[[ MATERIALS PROVIDED, beginning ]]

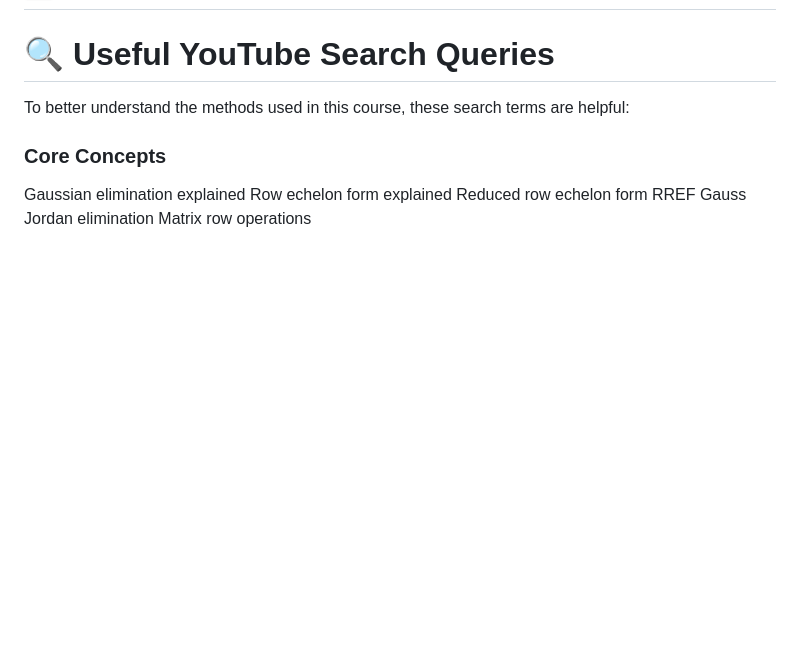
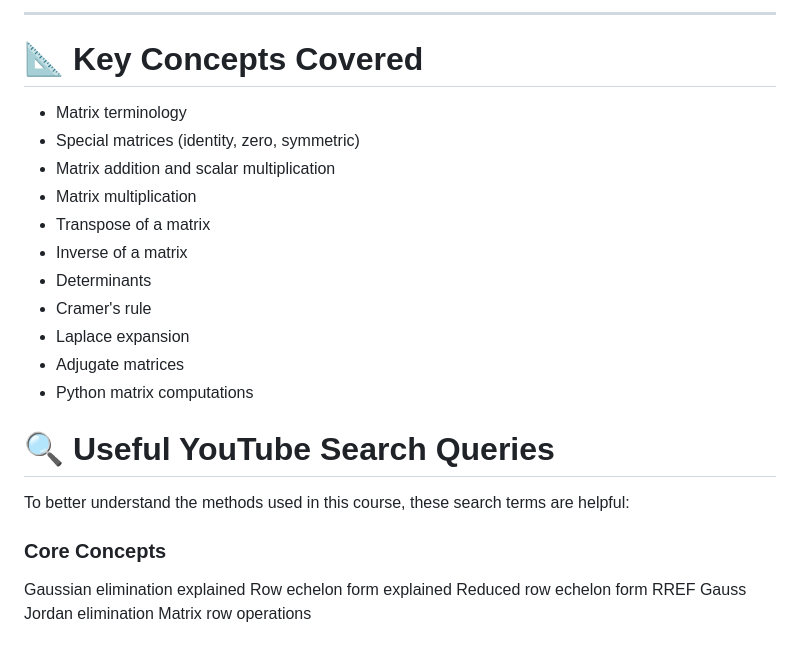
Before and after one commit to inspiringsource/Lineare_Algebra_und_Geometrie-lag-, a Markdown page: README.md, the part around one of its changes. Drawn GitHub-style; blank space fills up the shorter version.

Commit message:
Add Chapter 2 on Matrix Algebra with video resources and key concepts

```diff
--- a/README.md
+++ b/README.md
@@ -27,3 +47,18 @@ Video series covering the foundations of **linear equations, matrices, and solvi
+---
+
+# 📐 Key Concepts Covered
+
+- Matrix terminology
+- Special matrices (identity, zero, symmetric)
+- Matrix addition and scalar multiplication
+- Matrix multiplication
+- Transpose of a matrix
+- Inverse of a matrix
+- Determinants
+- Cramer's rule
+- Laplace expansion
+- Adjugate matrices
+- Python matrix computations
 
 # 🔍 Useful YouTube Search Queries
 
```
Also changed, not shown: other parts of README.md (+21 -1 lines).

[[ MATERIALS PROVIDED, end ]]

Exact copies of the entries above are needed, with every picture removed.

Before and after one commit to inspiringsource/Lineare_Algebra_und_Geometrie-lag-, a Markdown page: README.md, the part around one of its changes. Drawn GitHub-style; blank space fills up the shorter version.

Commit message:
Add Chapter 2 on Matrix Algebra with video resources and key concepts

```diff
--- a/README.md
+++ b/README.md
@@ -27,3 +47,18 @@ Video series covering the foundations of **linear equations, matrices, and solvi
+---
+
+# 📐 Key Concepts Covered
+
+- Matrix terminology
+- Special matrices (identity, zero, symmetric)
+- Matrix addition and scalar multiplication
+- Matrix multiplication
+- Transpose of a matrix
+- Inverse of a matrix
+- Determinants
+- Cramer's rule
+- Laplace expansion
+- Adjugate matrices
+- Python matrix computations
 
 # 🔍 Useful YouTube Search Queries
 
```
Also changed, not shown: other parts of README.md (+21 -1 lines).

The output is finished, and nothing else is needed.